press it into the surface, making sure part of it is still exposed. If you
have long-fibered sphagnum moss (not ground peat moss), sprinkle some on the
surface. This helps retain moisture around the seeds while allowing light
to reach them, which aids germination.
This photo shows how much moss to use.
If you don't have the moss, sprinkle some of your soil mix around the seeds. Add water until everything is evenly moist (but not soggy).
Until the seeds sprout, ensure that the surface soil always stays moist. A plastic dome or bag
is good for maintaining moisture, but leave it open a crack to allow some fresh air in. You may need to drip a few drops of water over the seeds every day to keep the seeds
The ideal temperature for germination is between 68 to 77 degrees F (20-24°C). A little cooler at night is ok.
Avoid letting them get above 80° F (26°C) for prolonged periods. I recommend placing a minimum/maximum thermometer near the pots,
especially if using a heating mat.
Place the pot in bright
light out of direct sun. A bright LED or fluorescent bulb kept 4 inches
(10 cm) away provides the right amount of light (See: "Growing indoors with LED lights").
They should start germinating in about 3 to 5 weeks, but may take a little
to longer to start.
Increase air ventilation slightly after sprouting to prevent rot, but continue keeping the
soil surface moist for 2-3 weeks after sprouting.
Lighting -- This Impatiens prefers bright shade, or filtered sunlight. Avoid prolonged direct sun
while they are young, unless it's early-morning sun.
Fertilizing -- The first 8 weeks, feed weekly with a small amount of
dilute (1/8 strength) liquid fertilizer.
is ideal for young seedlings, since it is easily absorbed and contains all
After 8 weeks, you may switch to a granular fertilizer that contains
micronutrients, feeding at half the dosage on the package. Or continue
feeding weekly with some dilute liquid fertilizer.
Transplanting -- When your plants are 2-3 months old, you may gently
transfer them to a larger pot. Water the soil first, and avoid letting the
soil ball break apart, which can damage the roots. After transplanting,
give no sun or liquid fertilizer the first week.
Watering -- Aim to keep the soil moist, but not soggy. Never let it dry
out completely. You may use a moisture meter probe to monitor the moisture levels down in the root zone.
Climate -- Impatiens sakerana comes from cool cloudforests with
temperatures in the 70s or slightly above (25-27°C). I have no information on
whether it can take hotter conditions, so consider it experimental in areas that regularly get above 85 degrees F (29°C), particularly if nights are warm (above 65°F / 18°C). It has handled winter lows in the mid-30s here (2°C), although i
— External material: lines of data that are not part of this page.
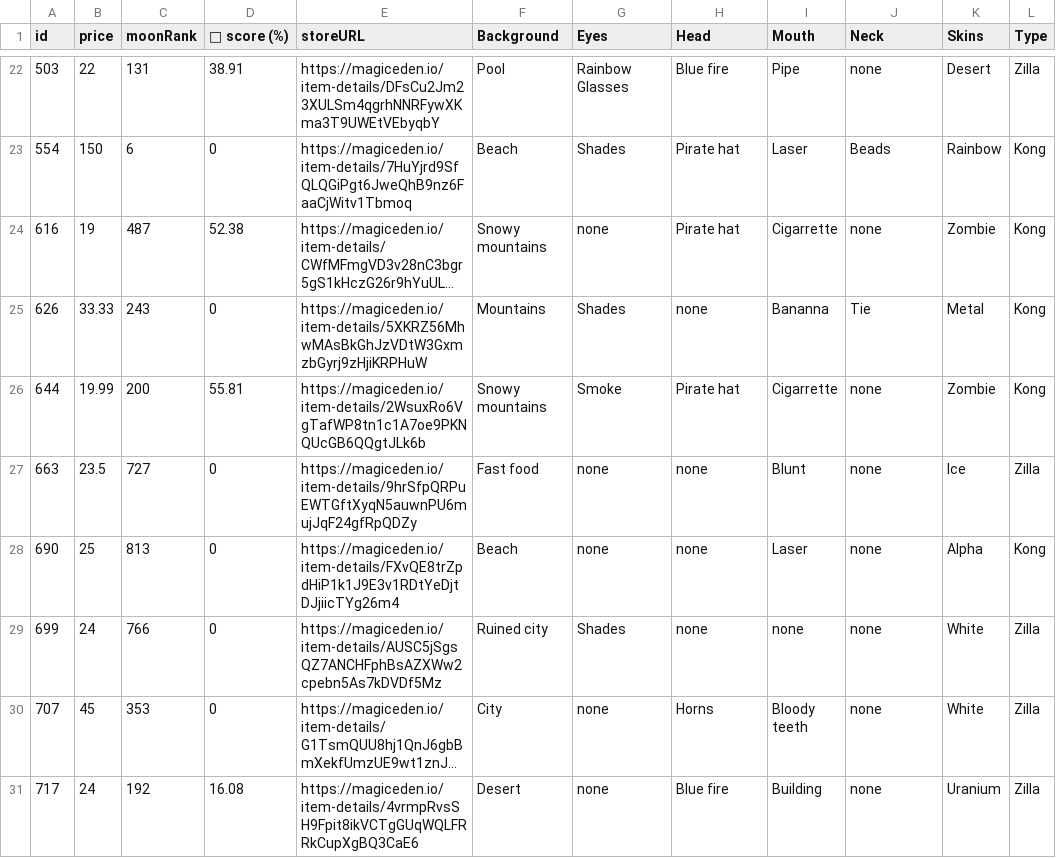
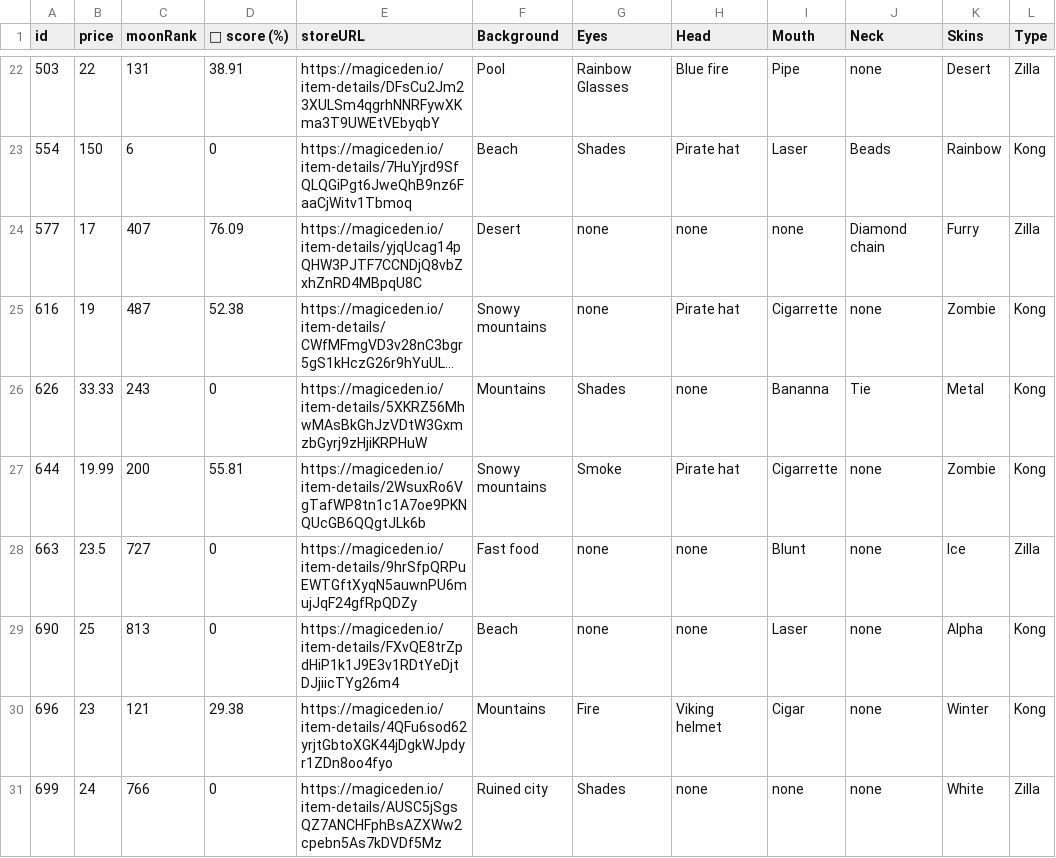
Before and after one commit to lsamoht/sol-nft-monitor, a CSV file: zilla_vs_kong.csv, drawn as a sheet; only a part is shown, gaps mark what is left out; the shorter side is filled out with more unchanged rows; long unchanged cells end in …; the diff names each change by its address in the sheet, - before the commit and + after, or states it on an @@ line.

Commit message:
Flat: latest data (2022-02-27T05:38:52.432Z) {   "date": "2022-02-27T05:38:52.432Z",   "files": [     {       "name": "rude_golems.csv",       "deltaBytes": 0,       "source": "https://reqbin.com/echo/get/json"     },     {       "name": "sea_shanties.csv",       "deltaBytes": 0,       "source": "https://reqbin.com/echo/get/json"     },     {       "name": "balloonsville.csv",       "deltaBytes": 341,       "source": "https://reqbin.com/echo/get/json"     },     {       "name": "balloonsville.csv",       "deltaBytes": 341,       "source": "https://qzlsklfacc.medianetwork.cloud/get_nft?collection=balloonsville&page=0&limit=100&order=price-ASC&fits=any&trait=&search=&min=0&max=0&listed=true&ownedby=&attrib_count=&bid=all"     },     {       "name": "zilla_vs_kong.csv",       "deltaBytes": 334,       "source": "https://reqbin.com/echo/get/json"     }   ] }

```diff
--- a/zilla_vs_kong.csv
+++ b/zilla_vs_kong.csv
+row 24: 577 | 17 | 407 | 76.09 | https://magiceden.io/item-details/yjqUcag14pQHW3PJTF7CCNDjQ8vbZxhZnRD4MBpqU8C | Desert | none | none | none | Diamond chain | Furry | Zilla
+row 30: 696 | 23 | 121 | 29.38 | https://magiceden.io/item-details/4QFu6sod62yrjtGbtoXGK44jDgkWJpdyr1ZDn8oo4fyo | Mountains | Fire | Viking helmet | Cigar | none | Winter | Kong
```
Also changed, not shown: balloonsville.csv.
don't think it can survive freezing temperatures.
Over about 40-45% humidity
seems to be best. If they seems to suffer from low humidity indoors,
consider using an ultrasonic humidifier, sold at home improvement stores and
some thrift shops.